● Problem
The expected answer is a copy of every line in the listing that has the word "gmail".
══════════════════════════════
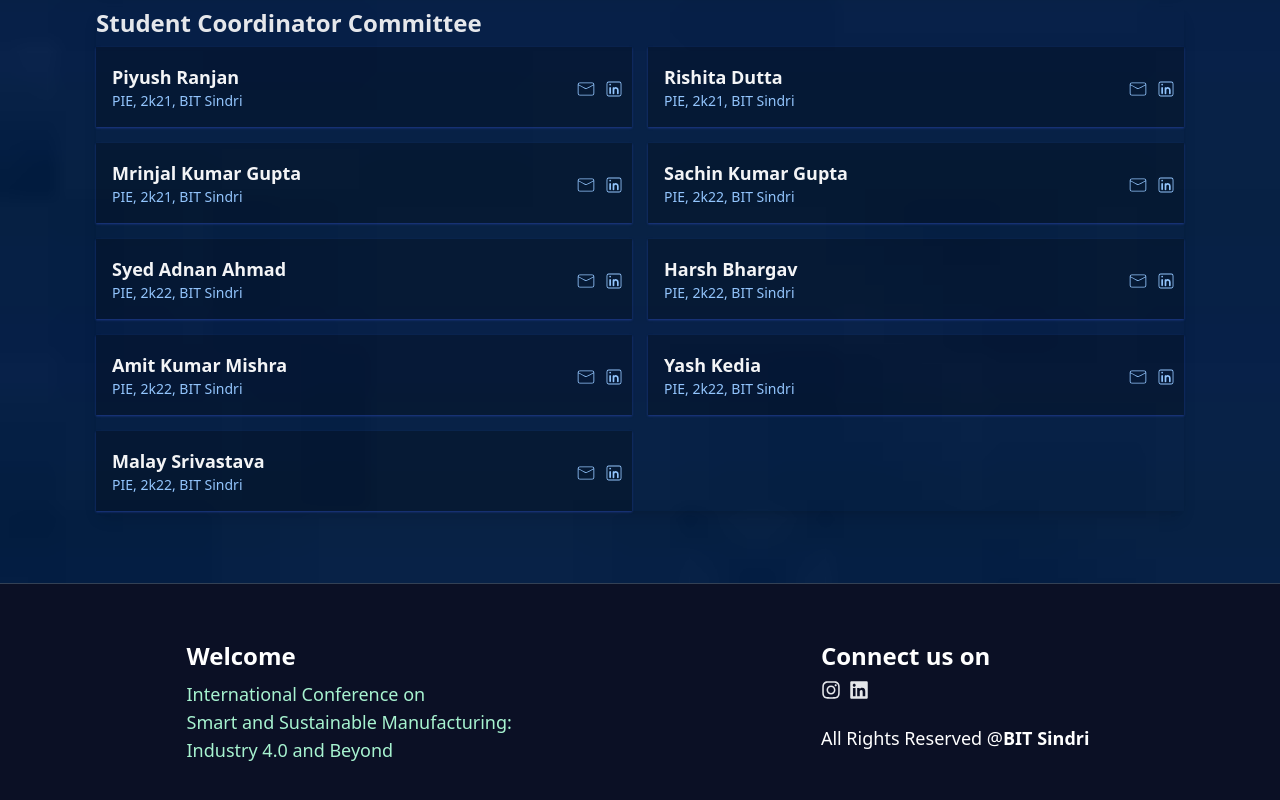
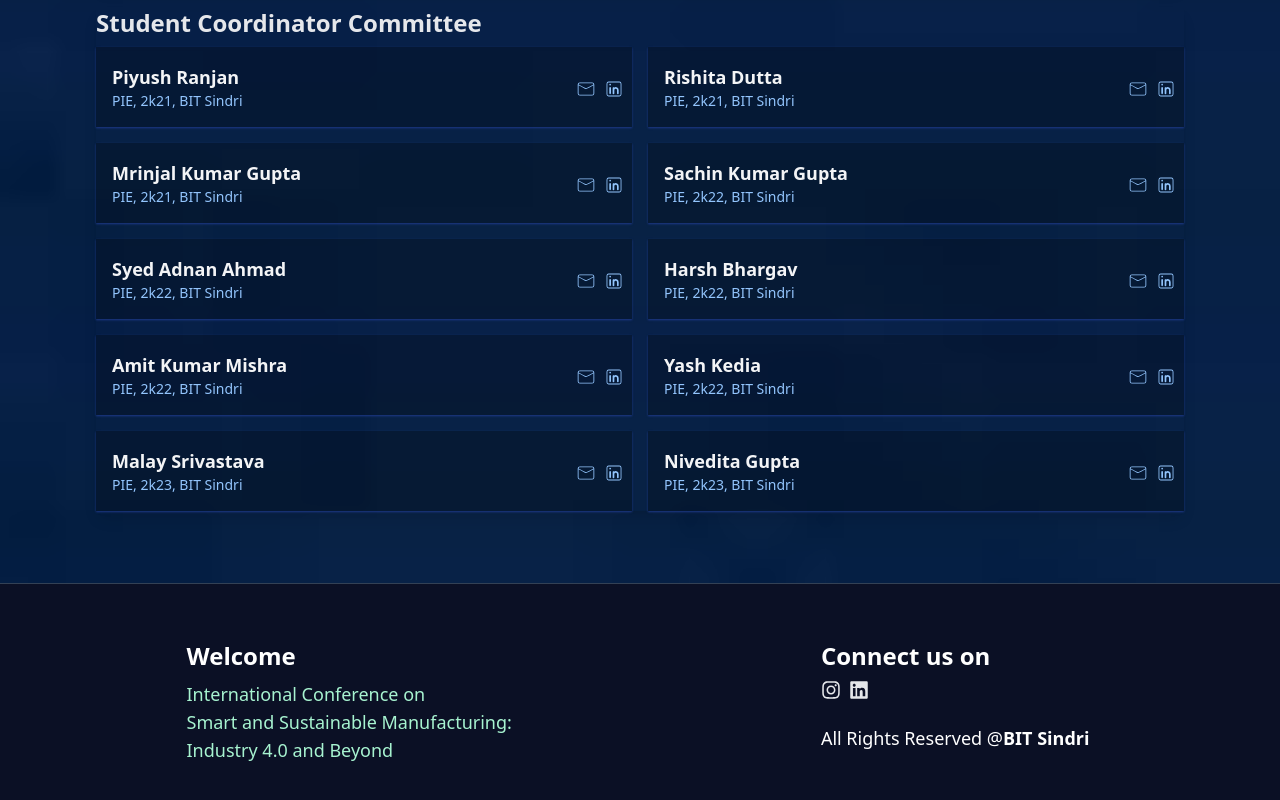
Before and after one commit to sasm25/SASM, a React (Vite) app: page /org-committee in a window 1280 px wide. Shown: the part 2449-3249 px from the top of the page. Built offline with nearby package versions, Linux system fonts and the light colour scheme.

Commit message:
Email-Id Updated

```diff
--- a/src/Component/Pages/Organizing-Committee.jsx
+++ b/src/Component/Pages/Organizing-Committee.jsx
@@ -278,7 +278,7 @@ export default function OrganizingCommittee() {
 				{
 					name: "Syed Adnan Ahmad ",
 					position: "PIE, 2k22, BIT Sindri",
-					Mail: "syedadnan@bitsindr.ac.in",
+					Mail: "ahmadadnan4312@gmail.com",
 					Link: "https://www.linkedin.com/in/syedadnan03",
 				},
 				{
@@ -301,9 +301,15 @@ export default function OrganizingCommittee() {
 				},
 				{
 					name: "Malay Srivastava ",
-					position: "PIE, 2k22, BIT Sindri",
+					position: "PIE, 2k23, BIT Sindri",
 					Mail: "malaysrivastava547@gmail.com",
 					Link: "https://www.linkedin.com/in/malay-srivastava-2a89b8284 ",
+				},
+				{
+					name: "Nivedita Gupta ",
+					position: "PIE, 2k23, BIT Sindri",
+					Mail: "niveditagupta.2705@gmail.com",
+					Link: "https://www.linkedin.com/in/nivedita-gupta-53960b290 ",
 				},
 			],
 		},
```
══════════════════════════════
● Written reply
+					Mail: "ahmadadnan4312@gmail.com",
 					Mail: "malaysrivastava547@gmail.com",
+					Mail: "niveditagupta.2705@gmail.com",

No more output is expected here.